I have eaten this delicacy exactly once in my life. That was several decades ago, when Chef Cathy and I sold Figgy Pudding and roasted goose at Christmastime for our surprisingly receptive takeout customers. I’ll probably never eat Figgy Pudding again, but I get what it’s all about.
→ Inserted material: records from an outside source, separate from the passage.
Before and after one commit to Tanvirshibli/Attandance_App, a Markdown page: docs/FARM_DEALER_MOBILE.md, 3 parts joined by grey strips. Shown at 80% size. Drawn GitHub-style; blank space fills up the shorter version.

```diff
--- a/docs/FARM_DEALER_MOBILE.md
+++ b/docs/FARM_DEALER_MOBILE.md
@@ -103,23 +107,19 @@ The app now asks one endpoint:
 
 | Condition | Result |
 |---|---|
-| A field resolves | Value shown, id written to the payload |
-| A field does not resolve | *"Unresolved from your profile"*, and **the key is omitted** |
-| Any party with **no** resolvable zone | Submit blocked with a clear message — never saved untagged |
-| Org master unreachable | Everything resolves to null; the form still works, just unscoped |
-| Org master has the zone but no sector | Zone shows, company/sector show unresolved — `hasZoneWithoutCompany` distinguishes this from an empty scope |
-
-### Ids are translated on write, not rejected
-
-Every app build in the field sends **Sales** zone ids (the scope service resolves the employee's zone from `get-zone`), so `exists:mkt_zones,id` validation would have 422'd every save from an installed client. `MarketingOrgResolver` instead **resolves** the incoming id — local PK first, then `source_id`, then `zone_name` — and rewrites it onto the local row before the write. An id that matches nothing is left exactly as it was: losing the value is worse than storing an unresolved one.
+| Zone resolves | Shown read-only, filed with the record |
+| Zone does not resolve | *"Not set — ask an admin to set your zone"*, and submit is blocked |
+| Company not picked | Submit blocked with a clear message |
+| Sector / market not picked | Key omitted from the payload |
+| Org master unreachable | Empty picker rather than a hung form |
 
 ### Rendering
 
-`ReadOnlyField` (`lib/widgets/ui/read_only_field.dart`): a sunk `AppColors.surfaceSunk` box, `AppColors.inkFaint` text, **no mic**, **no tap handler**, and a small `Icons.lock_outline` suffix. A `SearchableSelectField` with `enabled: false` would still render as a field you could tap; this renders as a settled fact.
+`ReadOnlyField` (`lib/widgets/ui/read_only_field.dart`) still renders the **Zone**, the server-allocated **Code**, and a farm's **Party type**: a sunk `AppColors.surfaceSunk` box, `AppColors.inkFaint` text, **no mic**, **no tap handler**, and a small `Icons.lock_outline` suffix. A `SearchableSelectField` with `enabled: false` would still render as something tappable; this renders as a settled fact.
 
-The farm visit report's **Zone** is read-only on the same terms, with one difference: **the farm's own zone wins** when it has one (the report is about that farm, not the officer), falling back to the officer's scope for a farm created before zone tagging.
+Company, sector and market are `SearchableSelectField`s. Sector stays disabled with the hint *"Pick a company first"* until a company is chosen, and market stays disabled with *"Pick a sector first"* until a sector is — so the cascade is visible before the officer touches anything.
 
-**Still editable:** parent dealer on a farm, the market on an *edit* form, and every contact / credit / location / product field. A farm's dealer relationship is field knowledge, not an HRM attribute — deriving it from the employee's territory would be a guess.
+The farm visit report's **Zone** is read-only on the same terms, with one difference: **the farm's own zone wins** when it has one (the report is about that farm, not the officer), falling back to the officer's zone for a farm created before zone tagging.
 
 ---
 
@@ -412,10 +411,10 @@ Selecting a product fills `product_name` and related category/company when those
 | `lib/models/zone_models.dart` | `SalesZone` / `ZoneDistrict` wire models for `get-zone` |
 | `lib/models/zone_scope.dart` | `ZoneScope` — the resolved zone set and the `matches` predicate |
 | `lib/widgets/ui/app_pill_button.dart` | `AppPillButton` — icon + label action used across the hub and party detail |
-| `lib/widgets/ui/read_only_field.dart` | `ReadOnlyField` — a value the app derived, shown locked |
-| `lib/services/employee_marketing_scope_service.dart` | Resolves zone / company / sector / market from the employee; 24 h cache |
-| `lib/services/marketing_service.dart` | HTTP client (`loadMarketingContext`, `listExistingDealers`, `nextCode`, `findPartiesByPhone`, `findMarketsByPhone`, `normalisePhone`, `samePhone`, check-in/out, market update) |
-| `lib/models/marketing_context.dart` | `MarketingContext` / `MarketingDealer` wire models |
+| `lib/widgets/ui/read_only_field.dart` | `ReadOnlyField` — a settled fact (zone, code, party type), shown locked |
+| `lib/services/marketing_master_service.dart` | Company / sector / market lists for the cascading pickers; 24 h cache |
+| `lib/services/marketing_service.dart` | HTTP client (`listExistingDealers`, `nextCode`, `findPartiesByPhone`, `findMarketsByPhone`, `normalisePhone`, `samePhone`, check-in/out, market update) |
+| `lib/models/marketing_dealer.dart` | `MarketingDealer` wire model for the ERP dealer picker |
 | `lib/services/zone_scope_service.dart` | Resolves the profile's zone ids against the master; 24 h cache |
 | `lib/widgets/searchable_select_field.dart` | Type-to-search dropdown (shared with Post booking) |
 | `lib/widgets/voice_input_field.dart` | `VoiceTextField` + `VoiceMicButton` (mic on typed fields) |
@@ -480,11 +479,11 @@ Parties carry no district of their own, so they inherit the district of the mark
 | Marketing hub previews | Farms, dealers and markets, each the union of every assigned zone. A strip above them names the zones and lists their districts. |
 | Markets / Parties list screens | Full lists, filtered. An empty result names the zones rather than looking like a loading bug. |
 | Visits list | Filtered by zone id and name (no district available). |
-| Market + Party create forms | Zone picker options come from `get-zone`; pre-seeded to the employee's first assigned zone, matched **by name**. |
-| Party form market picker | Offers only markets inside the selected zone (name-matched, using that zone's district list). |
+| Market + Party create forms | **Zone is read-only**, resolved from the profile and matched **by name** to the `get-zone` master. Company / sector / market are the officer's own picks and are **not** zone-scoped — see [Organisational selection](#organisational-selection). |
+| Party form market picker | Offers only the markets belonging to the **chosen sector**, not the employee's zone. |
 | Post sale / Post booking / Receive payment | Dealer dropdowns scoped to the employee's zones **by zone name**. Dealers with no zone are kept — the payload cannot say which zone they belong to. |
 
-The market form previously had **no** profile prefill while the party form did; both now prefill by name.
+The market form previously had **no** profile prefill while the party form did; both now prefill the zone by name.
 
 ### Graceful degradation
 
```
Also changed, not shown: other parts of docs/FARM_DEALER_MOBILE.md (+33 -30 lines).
And to me, this is one of those dishes that deserves to remain unchanged.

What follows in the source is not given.